When the word "procApi" appears in a line of the data below, list that line.

(Revision comparison data)
· · · · ·

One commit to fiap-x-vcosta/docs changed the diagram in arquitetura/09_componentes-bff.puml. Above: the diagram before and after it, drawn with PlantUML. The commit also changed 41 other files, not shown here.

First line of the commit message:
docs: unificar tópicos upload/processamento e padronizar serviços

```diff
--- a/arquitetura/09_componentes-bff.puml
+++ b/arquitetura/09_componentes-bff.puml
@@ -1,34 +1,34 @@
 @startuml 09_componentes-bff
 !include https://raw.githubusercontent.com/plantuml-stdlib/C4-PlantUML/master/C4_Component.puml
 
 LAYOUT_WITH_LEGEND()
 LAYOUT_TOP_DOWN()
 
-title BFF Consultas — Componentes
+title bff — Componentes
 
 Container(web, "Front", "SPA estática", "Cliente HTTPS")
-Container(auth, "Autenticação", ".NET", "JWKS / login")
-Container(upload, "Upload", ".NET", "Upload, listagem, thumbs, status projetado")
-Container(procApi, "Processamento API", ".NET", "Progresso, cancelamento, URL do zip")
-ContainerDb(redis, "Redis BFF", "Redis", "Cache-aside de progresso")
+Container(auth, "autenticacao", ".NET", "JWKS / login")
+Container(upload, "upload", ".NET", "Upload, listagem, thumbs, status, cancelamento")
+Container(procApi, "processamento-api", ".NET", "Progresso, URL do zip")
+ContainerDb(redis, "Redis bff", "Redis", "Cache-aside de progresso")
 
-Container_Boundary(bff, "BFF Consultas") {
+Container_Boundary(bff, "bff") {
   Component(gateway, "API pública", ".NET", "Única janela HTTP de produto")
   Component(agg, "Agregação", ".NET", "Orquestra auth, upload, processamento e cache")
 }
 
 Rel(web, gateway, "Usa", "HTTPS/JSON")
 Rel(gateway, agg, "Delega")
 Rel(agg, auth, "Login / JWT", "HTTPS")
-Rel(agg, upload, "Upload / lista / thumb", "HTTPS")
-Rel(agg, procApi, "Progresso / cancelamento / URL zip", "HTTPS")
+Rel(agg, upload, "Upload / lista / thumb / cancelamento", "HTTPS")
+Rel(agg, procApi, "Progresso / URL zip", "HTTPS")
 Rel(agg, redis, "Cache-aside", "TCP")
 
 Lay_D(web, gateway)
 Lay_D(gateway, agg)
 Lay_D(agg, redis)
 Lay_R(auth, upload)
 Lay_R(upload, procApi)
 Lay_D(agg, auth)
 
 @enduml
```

· · · · ·

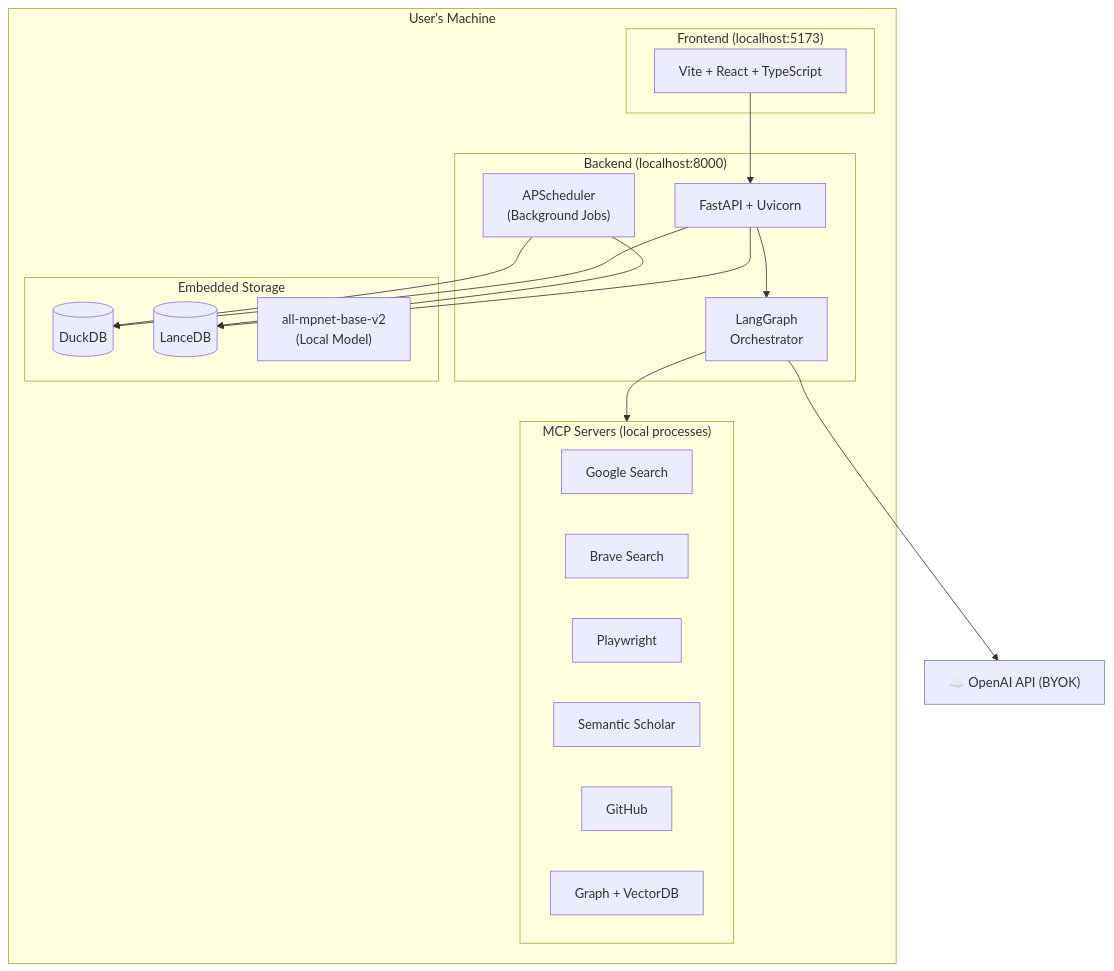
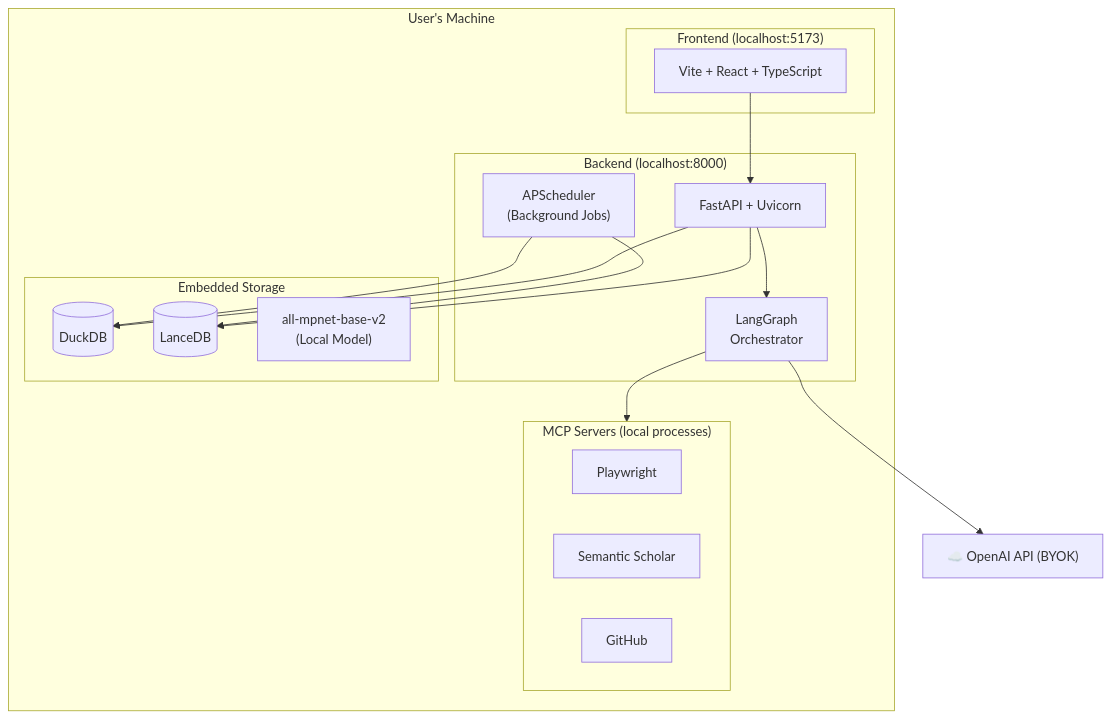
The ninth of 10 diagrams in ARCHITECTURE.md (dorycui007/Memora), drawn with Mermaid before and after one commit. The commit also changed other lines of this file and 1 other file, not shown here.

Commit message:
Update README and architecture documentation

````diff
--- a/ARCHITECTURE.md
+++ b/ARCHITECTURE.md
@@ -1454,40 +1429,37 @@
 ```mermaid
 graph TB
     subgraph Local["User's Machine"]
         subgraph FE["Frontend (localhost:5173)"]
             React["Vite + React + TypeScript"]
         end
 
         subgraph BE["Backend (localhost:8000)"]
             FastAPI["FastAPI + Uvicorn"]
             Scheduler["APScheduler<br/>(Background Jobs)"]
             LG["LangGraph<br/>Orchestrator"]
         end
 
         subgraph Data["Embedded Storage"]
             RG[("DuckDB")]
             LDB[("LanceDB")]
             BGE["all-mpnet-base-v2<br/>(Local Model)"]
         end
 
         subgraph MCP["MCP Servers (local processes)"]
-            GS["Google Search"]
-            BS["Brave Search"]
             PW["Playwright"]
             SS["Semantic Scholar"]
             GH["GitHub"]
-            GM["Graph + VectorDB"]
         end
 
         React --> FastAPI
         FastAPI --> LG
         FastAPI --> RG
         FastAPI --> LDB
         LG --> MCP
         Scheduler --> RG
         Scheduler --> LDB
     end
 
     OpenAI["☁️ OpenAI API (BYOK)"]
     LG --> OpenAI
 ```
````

· · · · ·

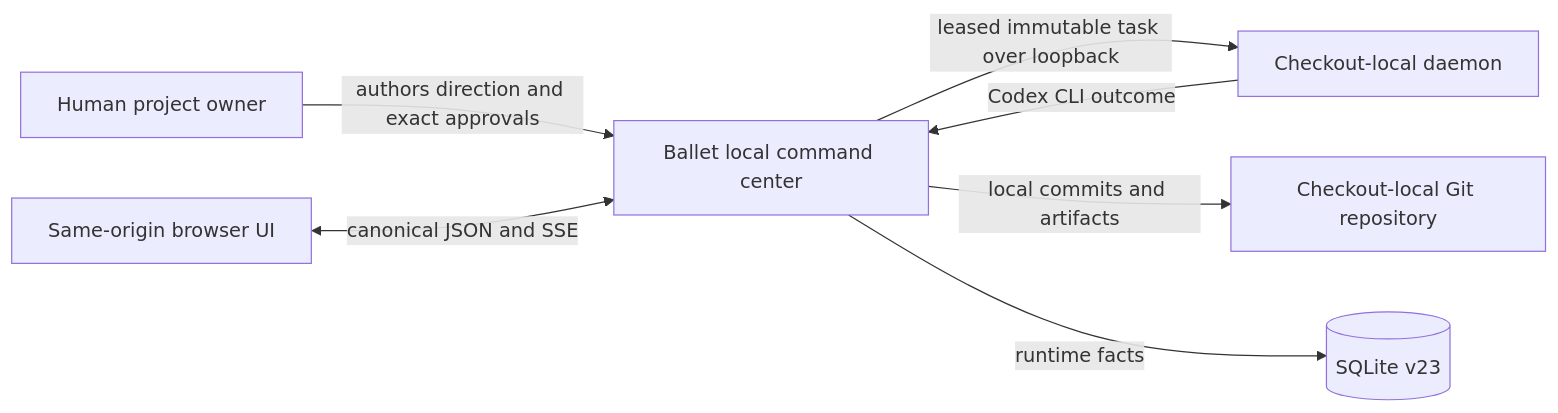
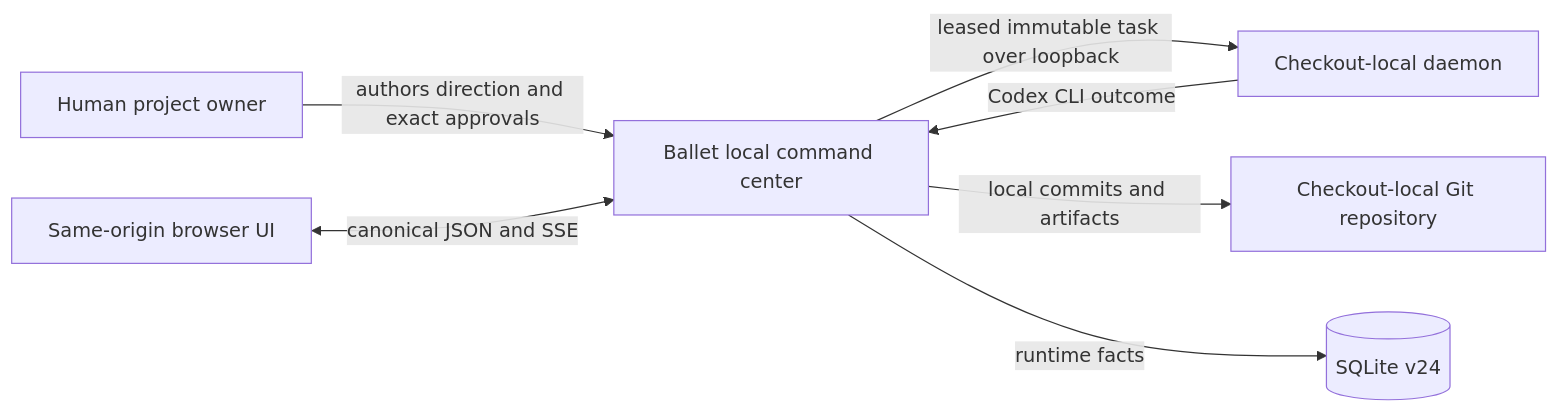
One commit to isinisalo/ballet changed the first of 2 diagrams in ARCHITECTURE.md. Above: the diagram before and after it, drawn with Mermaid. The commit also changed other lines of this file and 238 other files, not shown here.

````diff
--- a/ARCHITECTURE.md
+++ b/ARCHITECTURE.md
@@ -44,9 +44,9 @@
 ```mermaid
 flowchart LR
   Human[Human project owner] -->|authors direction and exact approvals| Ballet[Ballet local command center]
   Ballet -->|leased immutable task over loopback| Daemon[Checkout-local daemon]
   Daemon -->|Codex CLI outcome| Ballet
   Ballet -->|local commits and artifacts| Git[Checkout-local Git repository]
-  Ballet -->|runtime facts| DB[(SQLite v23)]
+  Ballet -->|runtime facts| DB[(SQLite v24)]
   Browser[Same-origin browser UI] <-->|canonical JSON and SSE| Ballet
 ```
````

· · · · ·

- Output for this task
-Container(procApi, "Processamento API", ".NET", "Progresso, cancelamento, URL do zip")
+Container(procApi, "processamento-api", ".NET", "Progresso, URL do zip")
-Rel(agg, procApi, "Progresso / cancelamento / URL zip", "HTTPS")
+Rel(agg, procApi, "Progresso / URL zip", "HTTPS")
 Lay_R(upload, procApi)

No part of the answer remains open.